Since it is not possible for a large number of manufacturing/commercial establishments to close activities on a particular day, arrangements are made by the establishments by paying double the wages and giving time to exercise the right of voting. Whether this arrangement is legal or not is not decided by any court of law. Probably the employers rely on Section 135B (4) and justify the arrangements. The Trade Unions and government authorities turn a blind eye as long as there is no complaint.

Certainly, industry is waiting for a clarification or pronouncement or a judgment by the Courts. This will put an end to a subject which is controversial and has been affecting Industrial Relations all over.
Some States under State Legislation, particularly under National/Festival Authorities Act or Shops & Establishments Act declare holidays under that particular Act.

Further, the Election Commission has issued two letters which are enumerated upon below-

(a) On April 6, 1999, the Election Commission issued a clarifying letter :

i. That a paid holiday shall be given under Section 135B(1) of the Act even to those electors, including casual workers, from constituencies other than the one in which the establishment is situated on the day of polling in the constituency of the establishment. (Para 3 of the Letter) Therefore, in case an elector is registered in a one constituency, but is working in an establishment in another constituency, then the elector is eligible to a paid holiday when polls are being held in the constituency in which the establishment is situated.

ii. In respect of industrial undertakings / establishments working on a shift basis, a paid holiday may be declared only for the shift during which a poll is to be taken, and not for shifts which may commence after the conclusion of the poll. However, there should be sufficient time gap between the close of the poll and commencement of shift duty. (Para 4 of the Letter)
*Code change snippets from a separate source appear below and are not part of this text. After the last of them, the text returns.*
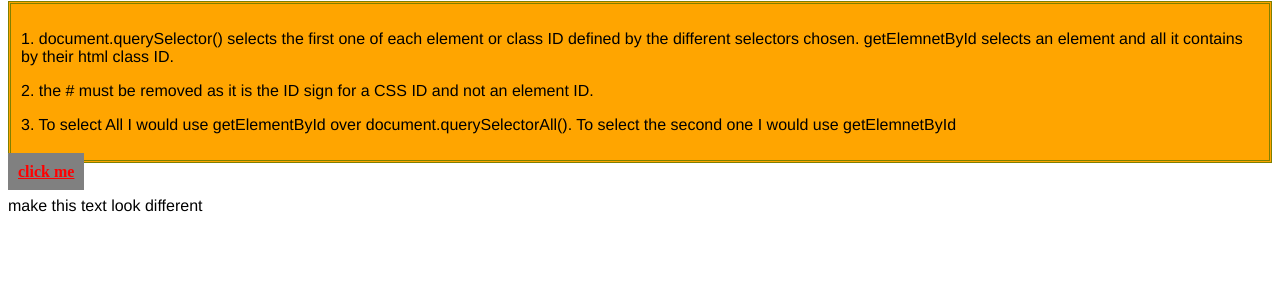
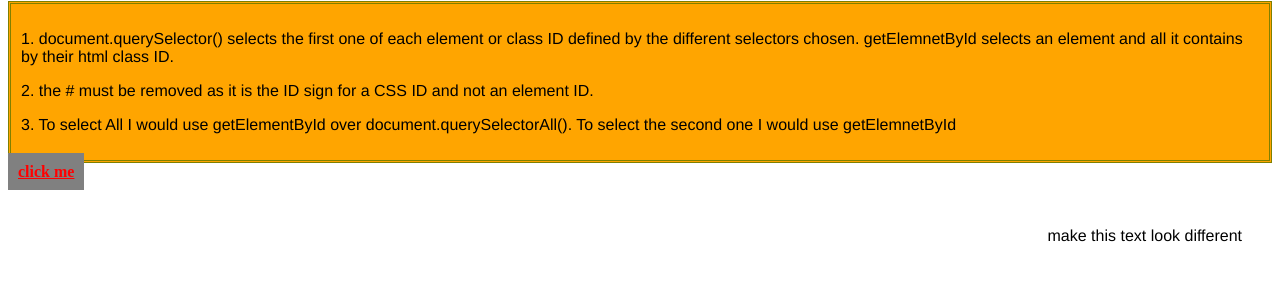
Before and after one commit to omnikrll/pmcg324c-week2-assignment, a plain HTML site: page index.html in a window 1280 px wide. Shown: the part 79-360 px from the top of the page. Drawn offline with Linux system fonts and the light colour scheme.

Commit message:
style demo-module

```diff
--- a/style.css
+++ b/style.css
@@ -25,7 +25,7 @@ p{
 }
 
 
-p.demo-module{
+.demo-module{
   padding: 30px;
   font-size: 18;
   text-align: right;
```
(b) On March 30, 2009, the Election Commission issued a Letter that addressed the clarifications given in the Letter dated April 6, 1999 enumerated above. Para 4 of the Letter dated April 6, 1999 was challenged before the Goa Bench of the Bombay High Court by the Goa MRF Employees Union. The Hon’ble High Court struck down the said provision, and thus the holiday to be declared on the day of a poll is not restricted only to the shift during which a poll is to be taken, but to all shifts.